╭─ Data for the task

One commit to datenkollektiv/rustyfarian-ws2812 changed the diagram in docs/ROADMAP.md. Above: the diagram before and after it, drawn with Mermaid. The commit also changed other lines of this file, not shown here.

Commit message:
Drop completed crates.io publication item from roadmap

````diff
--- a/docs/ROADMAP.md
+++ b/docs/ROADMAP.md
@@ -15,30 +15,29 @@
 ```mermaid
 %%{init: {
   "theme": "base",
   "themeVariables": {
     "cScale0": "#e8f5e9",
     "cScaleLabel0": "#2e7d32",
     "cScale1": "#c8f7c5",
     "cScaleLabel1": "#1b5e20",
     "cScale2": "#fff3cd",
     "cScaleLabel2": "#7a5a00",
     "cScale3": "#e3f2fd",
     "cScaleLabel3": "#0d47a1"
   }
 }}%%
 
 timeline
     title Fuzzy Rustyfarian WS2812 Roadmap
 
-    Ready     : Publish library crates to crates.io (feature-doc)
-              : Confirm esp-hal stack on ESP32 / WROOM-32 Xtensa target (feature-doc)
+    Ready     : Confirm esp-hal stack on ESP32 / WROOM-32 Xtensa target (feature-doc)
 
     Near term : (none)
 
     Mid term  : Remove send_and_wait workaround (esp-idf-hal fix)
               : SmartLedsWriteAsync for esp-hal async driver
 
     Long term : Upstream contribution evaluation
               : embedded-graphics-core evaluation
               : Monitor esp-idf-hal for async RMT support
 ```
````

╰─

Say how many lines in the entries include the word "async", with no text around the number.

Response box
2